Tuberculosis, known as TB, is a bacterial infection caused by a bacteria called Mycobacterium tuberculae. It is a common infection worldwide In the United Kingdom approximately 8000 new cases of TB were notified in 2008. The bacteria are spread by aerosol e.g by sneezing or coughing. TB commonly affects the lungs but can cause infection in any other part of the body.

What are the symptoms of TB?

Symptoms of TB include weight loss, night sweats, fever and cough including coughing up blood. There may be previous contact with someone who has had TB.

Diagnosing TB

If your G.P thinks you have symptoms of TB you will be referred to the TB clinic. The TB clinic is part of the respiratory department. The staff includes doctors and nurses who have a specialist interest in TB. You will be asked questions about your symptoms and examined. You will usually have a chest x-ray during your clinic visit. If you are able to provide sputum samples then we will ask you to provide three sputum samples on three consecutive mornings. We can test these samples by looking for the TB bacteria under the microscope and trying to grow TB in the laboratory. The bacteria can take up to eight weeks to grow in the laboratory. If you are unable to provide sputum samples we may organise a bronchoscopy which is a telescope passed into your lungs. We will wash out part of the lungs and test this in the same way we test the sputum.
If we think you have TB involving another part of the body we will arrange that a sample be taken from this part of the body.

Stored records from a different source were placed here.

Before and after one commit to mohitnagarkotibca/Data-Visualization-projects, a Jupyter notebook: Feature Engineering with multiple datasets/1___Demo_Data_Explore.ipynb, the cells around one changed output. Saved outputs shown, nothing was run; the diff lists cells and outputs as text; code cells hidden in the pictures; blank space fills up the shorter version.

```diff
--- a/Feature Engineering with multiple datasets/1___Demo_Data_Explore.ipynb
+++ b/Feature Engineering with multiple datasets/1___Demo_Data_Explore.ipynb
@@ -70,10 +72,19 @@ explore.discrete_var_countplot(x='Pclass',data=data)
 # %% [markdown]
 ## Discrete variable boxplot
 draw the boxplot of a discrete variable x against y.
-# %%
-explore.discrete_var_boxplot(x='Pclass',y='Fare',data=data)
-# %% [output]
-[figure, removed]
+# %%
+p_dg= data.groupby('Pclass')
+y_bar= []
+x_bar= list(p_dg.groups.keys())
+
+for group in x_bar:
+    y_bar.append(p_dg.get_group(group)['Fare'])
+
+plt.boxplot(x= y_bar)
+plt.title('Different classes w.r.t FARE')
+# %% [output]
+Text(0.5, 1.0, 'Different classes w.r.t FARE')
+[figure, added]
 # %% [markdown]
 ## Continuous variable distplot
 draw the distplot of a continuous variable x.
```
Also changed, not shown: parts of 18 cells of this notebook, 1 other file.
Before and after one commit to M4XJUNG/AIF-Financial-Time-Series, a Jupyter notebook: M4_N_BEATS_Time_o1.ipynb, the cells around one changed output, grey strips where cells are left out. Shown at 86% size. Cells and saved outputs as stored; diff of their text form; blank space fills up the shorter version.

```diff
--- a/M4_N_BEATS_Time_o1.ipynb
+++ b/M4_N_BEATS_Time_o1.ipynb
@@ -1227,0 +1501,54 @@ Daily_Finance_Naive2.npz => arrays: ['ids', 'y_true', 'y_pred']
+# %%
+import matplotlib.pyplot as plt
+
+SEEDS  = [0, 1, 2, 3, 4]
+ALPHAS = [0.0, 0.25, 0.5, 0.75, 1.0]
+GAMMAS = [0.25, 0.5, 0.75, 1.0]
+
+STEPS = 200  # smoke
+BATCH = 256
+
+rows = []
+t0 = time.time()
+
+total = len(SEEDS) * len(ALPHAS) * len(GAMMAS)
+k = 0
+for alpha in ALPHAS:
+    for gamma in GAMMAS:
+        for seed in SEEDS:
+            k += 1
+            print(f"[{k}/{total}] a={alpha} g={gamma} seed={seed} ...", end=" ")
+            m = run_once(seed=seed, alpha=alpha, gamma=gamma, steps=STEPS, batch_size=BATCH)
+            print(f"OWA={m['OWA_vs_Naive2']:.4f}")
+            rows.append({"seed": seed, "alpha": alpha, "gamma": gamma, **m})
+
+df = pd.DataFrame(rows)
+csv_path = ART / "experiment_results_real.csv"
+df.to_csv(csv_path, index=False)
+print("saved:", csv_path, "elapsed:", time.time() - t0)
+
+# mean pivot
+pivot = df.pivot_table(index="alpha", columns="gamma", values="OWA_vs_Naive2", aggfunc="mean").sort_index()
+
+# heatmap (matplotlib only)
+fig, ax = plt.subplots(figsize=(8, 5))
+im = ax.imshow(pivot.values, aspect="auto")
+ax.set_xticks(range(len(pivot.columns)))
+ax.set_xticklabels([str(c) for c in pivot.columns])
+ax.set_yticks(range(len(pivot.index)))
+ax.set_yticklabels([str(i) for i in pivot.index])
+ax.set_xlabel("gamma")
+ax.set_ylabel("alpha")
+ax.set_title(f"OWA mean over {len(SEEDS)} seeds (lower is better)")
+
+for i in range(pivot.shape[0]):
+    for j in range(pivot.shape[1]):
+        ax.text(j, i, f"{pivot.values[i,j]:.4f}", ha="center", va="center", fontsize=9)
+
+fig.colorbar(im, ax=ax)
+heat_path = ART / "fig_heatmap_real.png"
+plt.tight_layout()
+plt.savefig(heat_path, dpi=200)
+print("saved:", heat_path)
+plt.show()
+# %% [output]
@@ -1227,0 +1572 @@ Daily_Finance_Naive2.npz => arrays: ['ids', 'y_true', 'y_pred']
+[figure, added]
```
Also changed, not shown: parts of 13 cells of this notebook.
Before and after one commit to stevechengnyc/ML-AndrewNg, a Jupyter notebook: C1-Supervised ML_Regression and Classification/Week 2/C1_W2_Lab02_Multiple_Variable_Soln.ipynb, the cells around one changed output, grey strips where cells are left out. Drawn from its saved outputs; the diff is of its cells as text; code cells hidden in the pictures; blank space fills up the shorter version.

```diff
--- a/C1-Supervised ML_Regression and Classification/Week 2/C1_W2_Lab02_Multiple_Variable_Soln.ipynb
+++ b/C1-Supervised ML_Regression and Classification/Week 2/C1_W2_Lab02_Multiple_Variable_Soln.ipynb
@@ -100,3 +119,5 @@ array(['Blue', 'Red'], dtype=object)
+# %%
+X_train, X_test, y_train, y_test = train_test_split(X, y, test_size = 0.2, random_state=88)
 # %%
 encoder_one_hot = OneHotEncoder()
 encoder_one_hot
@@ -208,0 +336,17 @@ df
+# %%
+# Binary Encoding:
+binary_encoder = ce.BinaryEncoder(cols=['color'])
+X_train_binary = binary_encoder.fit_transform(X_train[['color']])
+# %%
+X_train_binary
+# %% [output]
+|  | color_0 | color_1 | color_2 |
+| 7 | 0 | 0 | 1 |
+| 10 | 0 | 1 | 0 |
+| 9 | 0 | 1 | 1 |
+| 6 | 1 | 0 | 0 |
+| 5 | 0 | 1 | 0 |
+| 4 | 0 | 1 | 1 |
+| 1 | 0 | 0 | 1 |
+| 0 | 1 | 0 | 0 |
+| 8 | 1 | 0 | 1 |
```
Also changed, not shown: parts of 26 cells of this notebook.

Treating TB disease

TB is a curable disease. The treatment is with antibiotics. TB is a slow growing bacteria therefore we need to treat you for a minimum of 6 months. The treatment usually involves four antibiotics. You will need to take the treatment everyday for 6 months. It is important that you let us know straight away if you have any problems taking the treatment.

Screening for TB

Anyone who is a close contact of someone diagnosed with TB will be invited to have screening. Screening involves asking if there are any symptoms that suggest TB. You will also have a skin test or blood test to look for evidence of TB infection and a CXR. If we think you have TB disease we will treat you.


BCG is a live attenuated vaccine. It provokes an immune reaction to the TB bacteria. After screening you we may offer you a BCG vaccination if you have not had one previously.

Latent TB

TB only causes disease in a proportion of individuals. In others it is present in the body but does not cause disease. This is known as latent TB. An individual with latent TB is not infectious and may never develop disease. If after testing you we show evidence of latent TB, we may offer you treatment to treat the latent TB in order to prevent you developing disease in the future.